■ BRIEF ■
Only the text of the records below belongs in the answer, copied exactly, with pictures omitted.

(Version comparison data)
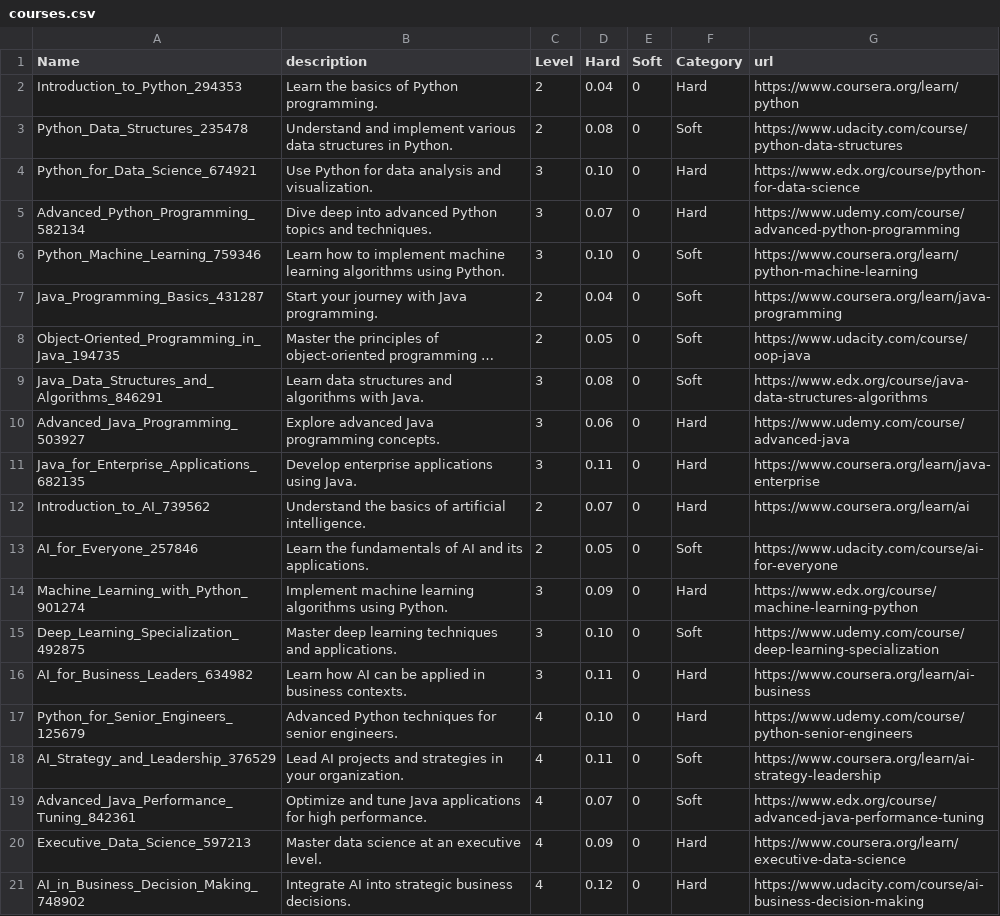
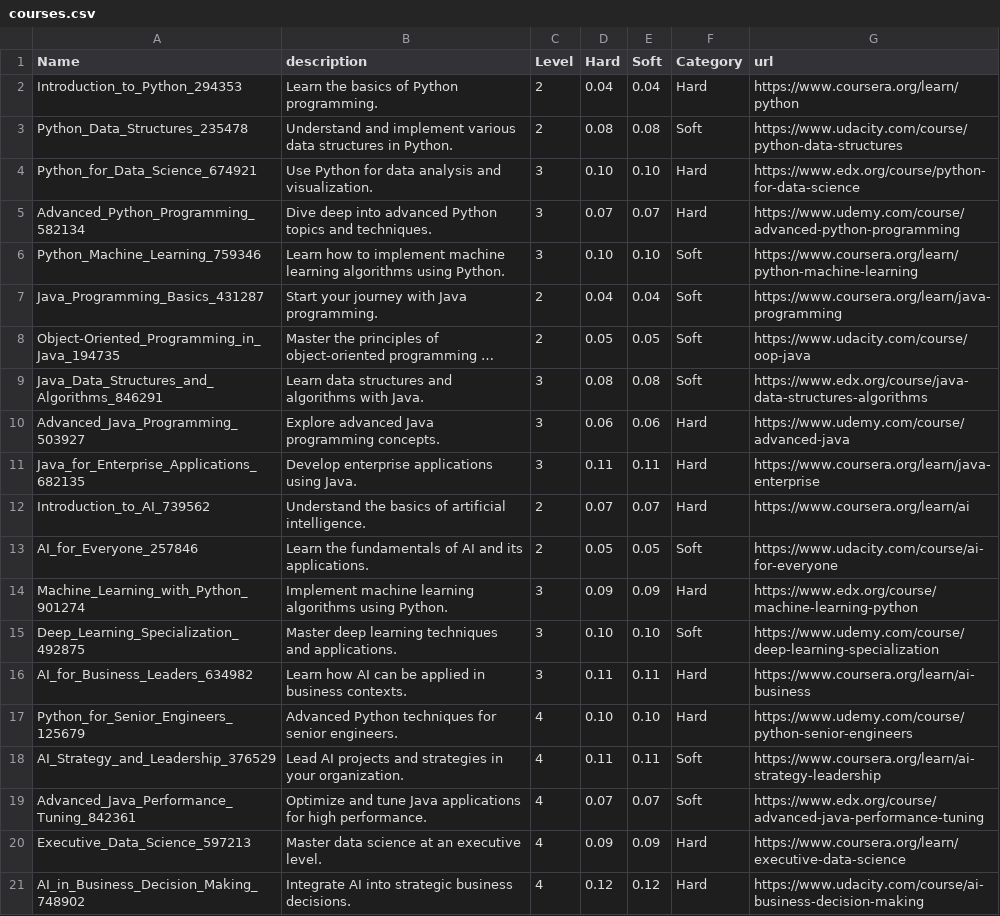
Before and after one commit to KM-Interns2024/km-learning-recommendation, a CSV file: resources/courses.csv, drawn as a sheet; long unchanged cells end in …; the diff names each change by its address in the sheet, - before the commit and + after, or states it on an @@ line.

```diff
--- a/resources/courses.csv
+++ b/resources/courses.csv
-E2 (Soft): 0
+E2 (Soft): 0.04
-E3 (Soft): 0
+E3 (Soft): 0.08
-E4 (Soft): 0
+E4 (Soft): 0.10
-E5 (Soft): 0
+E5 (Soft): 0.07
-E6 (Soft): 0
+E6 (Soft): 0.10
-E7 (Soft): 0
+E7 (Soft): 0.04
-E8 (Soft): 0
+E8 (Soft): 0.05
-E9 (Soft): 0
+E9 (Soft): 0.08
-E10 (Soft): 0
+E10 (Soft): 0.06
-E11 (Soft): 0
+E11 (Soft): 0.11
-E12 (Soft): 0
+E12 (Soft): 0.07
-E13 (Soft): 0
+E13 (Soft): 0.05
-E14 (Soft): 0
+E14 (Soft): 0.09
-E15 (Soft): 0
+E15 (Soft): 0.10
-E16 (Soft): 0
+E16 (Soft): 0.11
-E17 (Soft): 0
+E17 (Soft): 0.10
-E18 (Soft): 0
+E18 (Soft): 0.11
-E19 (Soft): 0
+E19 (Soft): 0.07
-E20 (Soft): 0
+E20 (Soft): 0.09
-E21 (Soft): 0
+E21 (Soft): 0.12
```
Also changed, not shown: 2 other files.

■ RESULT OF THE EXERCISE ■
Before and after one commit to KM-Interns2024/km-learning-recommendation, a CSV file: resources/courses.csv, drawn as a sheet; long unchanged cells end in …; the diff names each change by its address in the sheet, - before the commit and + after, or states it on an @@ line.

```diff
--- a/resources/courses.csv
+++ b/resources/courses.csv
-E2 (Soft): 0
+E2 (Soft): 0.04
-E3 (Soft): 0
+E3 (Soft): 0.08
-E4 (Soft): 0
+E4 (Soft): 0.10
-E5 (Soft): 0
+E5 (Soft): 0.07
-E6 (Soft): 0
+E6 (Soft): 0.10
-E7 (Soft): 0
+E7 (Soft): 0.04
-E8 (Soft): 0
+E8 (Soft): 0.05
-E9 (Soft): 0
+E9 (Soft): 0.08
-E10 (Soft): 0
+E10 (Soft): 0.06
-E11 (Soft): 0
+E11 (Soft): 0.11
-E12 (Soft): 0
+E12 (Soft): 0.07
-E13 (Soft): 0
+E13 (Soft): 0.05
-E14 (Soft): 0
+E14 (Soft): 0.09
-E15 (Soft): 0
+E15 (Soft): 0.10
-E16 (Soft): 0
+E16 (Soft): 0.11
-E17 (Soft): 0
+E17 (Soft): 0.10
-E18 (Soft): 0
+E18 (Soft): 0.11
-E19 (Soft): 0
+E19 (Soft): 0.07
-E20 (Soft): 0
+E20 (Soft): 0.09
-E21 (Soft): 0
+E21 (Soft): 0.12
```
Also changed, not shown: 2 other files.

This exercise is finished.